Heroes come in all sizes, ages and forms. Sometimes, they leap tall buildings in a single bound. Other times they are even more impressive, taking their stand more quietly, but with more toughness, determination and “good for us all” will than Superman and Spiderman combined.

Take young A.J.  A seventh grader, he not only does well in school and treats his mom nicely, he takes to the football field every day, an active and enthusiastic member of his 7th grade football team.

From the sidelines, he looks good out there; powerful, athletic, and a big enough boy to be a threat. And he looks happy: A.J. clearly loves football and all it entails. But what most folks cannot see is what it takes for him to be a productive team player. Since AJ has type 1 diabetes, he has to manage blood glucose, plan snacks before and after, check multiple times during games, adapt when practice sessions take on a new rhythm, and of course, lug all that diabetes gear one needs at all times along with him.

But that’s not what makes A.J. a hero. What makes this young man a hero is how he faced down bullying, prejudice and ignorance this past week with a level head and matter-of-factness that we adults could even learn from.

And we all need to know and celebrate this story. Because it matters. Here’s what happened.

A.J. was at football practice the other day, and went to his gear back to grab his meter and do a quick blood sugar check – something all athletes with T1D have to weave into their sports time as if it were nothing. But when he opened his bag, all his diabetes gear was gone. No meter. No strips. No lancet. No glucose tablets. Panicked for a moment, A.J. wondered how he could have been irresponsible enough to misplace it. But he knew he had put it there. Confused and concerned, he sat for a moment, wishing for an answer and worrying about getting back on the field.

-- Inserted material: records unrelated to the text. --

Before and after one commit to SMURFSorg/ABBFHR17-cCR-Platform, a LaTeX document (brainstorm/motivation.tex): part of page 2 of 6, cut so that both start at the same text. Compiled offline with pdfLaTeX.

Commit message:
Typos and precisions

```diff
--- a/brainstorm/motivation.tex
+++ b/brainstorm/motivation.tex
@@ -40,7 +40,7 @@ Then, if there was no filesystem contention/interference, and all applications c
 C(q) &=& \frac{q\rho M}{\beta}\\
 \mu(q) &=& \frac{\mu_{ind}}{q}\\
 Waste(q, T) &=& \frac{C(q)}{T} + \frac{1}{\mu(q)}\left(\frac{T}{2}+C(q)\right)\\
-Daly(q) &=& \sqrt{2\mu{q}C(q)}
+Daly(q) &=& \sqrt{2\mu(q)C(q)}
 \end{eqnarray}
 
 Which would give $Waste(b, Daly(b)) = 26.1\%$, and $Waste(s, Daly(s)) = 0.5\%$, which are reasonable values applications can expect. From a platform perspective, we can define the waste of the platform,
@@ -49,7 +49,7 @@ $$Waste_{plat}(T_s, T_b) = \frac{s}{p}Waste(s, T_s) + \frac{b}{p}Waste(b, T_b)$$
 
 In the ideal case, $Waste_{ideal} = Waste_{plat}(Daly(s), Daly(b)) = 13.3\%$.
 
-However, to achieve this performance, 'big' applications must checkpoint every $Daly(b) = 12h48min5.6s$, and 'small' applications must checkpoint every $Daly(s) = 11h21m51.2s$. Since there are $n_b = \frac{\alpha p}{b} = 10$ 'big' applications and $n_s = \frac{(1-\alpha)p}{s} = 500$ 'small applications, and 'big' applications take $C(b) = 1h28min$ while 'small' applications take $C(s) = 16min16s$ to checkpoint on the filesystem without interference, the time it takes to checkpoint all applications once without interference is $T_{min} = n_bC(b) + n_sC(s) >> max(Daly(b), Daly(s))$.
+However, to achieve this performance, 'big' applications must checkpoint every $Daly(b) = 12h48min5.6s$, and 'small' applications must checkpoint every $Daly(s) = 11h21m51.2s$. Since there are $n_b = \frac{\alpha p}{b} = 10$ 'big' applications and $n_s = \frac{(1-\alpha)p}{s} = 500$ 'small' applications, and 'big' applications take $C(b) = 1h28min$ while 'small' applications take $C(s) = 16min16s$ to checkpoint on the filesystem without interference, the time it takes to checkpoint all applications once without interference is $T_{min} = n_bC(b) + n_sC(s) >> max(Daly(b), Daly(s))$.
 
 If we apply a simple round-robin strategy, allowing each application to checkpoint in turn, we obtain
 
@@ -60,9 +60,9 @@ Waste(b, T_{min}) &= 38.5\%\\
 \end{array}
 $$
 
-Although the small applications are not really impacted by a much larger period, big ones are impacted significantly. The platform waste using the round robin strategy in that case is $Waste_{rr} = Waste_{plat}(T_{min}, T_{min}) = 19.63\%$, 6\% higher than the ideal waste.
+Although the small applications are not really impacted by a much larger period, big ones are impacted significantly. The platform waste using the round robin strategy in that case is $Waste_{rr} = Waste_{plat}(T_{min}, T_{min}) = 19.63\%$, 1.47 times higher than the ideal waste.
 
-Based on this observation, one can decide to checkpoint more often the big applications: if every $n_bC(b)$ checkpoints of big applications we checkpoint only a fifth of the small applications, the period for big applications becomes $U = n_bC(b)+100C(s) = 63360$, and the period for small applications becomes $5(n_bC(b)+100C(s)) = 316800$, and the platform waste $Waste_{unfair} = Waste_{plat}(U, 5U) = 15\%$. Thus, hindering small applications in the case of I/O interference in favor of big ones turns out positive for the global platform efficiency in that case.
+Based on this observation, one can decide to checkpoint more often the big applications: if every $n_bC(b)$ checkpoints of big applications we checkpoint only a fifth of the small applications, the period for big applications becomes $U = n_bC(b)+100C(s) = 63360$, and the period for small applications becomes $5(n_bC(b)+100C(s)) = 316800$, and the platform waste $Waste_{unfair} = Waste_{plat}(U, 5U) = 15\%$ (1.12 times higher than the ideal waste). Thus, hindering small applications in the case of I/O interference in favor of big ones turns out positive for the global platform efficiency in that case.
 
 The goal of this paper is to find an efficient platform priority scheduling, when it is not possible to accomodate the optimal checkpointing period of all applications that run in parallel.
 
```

Then another boy spoke up and told A.J. the deal. Some kids on the team thought it would be “funny” to take his diabetes supplies and hide them, the other boy told A.J. They’d gone through his bag while he was not looking and removed it all: the very tools A.J. needs to stay alive every single day.

Angry, upset and confused as to why boys would do such a thing, A.J. jumped to his feet and approached the boys in question.

Only to face a chant, harmonious as if practiced, from that very group of boys.

“Mr. Diabetic! Mr. Diabetic! Mr. Diabetic!”  They chanted it over and over, like it was some kind of insult. Like it was some kind of flaw. Like it was something A.J. should feel…. Less of a person because? Like it was a choice.

Doesn’t it break your heart? Doesn’t it make you not want to blame A.J. at all if he turned on his cleats, headed to the locker room and sought refuge in solitude? After all, AJ is just on the cusp of his teen years; a time when all kids just want to blend in; when all kids just want to get along with everyone else; when few kids want to make waves.

But that’s not what A.J. did. What he did was this: tell the boys they had no right to chant at him. Tell them they’d taken away important tools in his life; the tools he needed to stay safe, healthy and active out on that field and indeed everywhere. Then, as the boys watched, he marched over to the team coach and reported the entire incident.

Heroic, I tell you. Because how many of us adults would even be brave enough to simply embrace what is right and speak up? How many of us adults would turn, walk away, and head home to just be angry, upset and abused? Not our A.J. He’s made of strong stuff, this young man.

It’s risky to speak up for what is right. A.J. faced the possibility of more ridicule. He faced the very real chance that reporting to the coach would impact the team (with suspensions and more; and anyone with a kid in youth sports can tell you that parents are not always kind about such things). But in that instant, A.J. understood what we all need to embrace: setting people straight and calling out bullies is always the right thing to do.

His actions worked. The coach held a meeting with all the players and talked through the incident. They are asking a person from JDRF to come teach them more. They are supporting the walk. The boys in question were handed punishments, and the entire team – including parents – learned.

How about that for super hero actions? Think about it: in our lives with diabetes along we all face some kind of “bullying” or at least ignorant actions at times. The woman at the store who tells you “it’s a shame. You should have just fed your kid right.” The parent who “does you a favor” and does not invite your child to the sleepover so you “won’t have to deal with it.” The looks you get when you pull out a needle or a pump or a meter? Kids are cruel too. I know one boy who used to cringe as kids chanted “ED boy! ED Boy!” as he walked in the halls of his school (Erectile dysfunction. Stupid commercials during football games). What if we all had a little more A.J. in us and simple said “stop.”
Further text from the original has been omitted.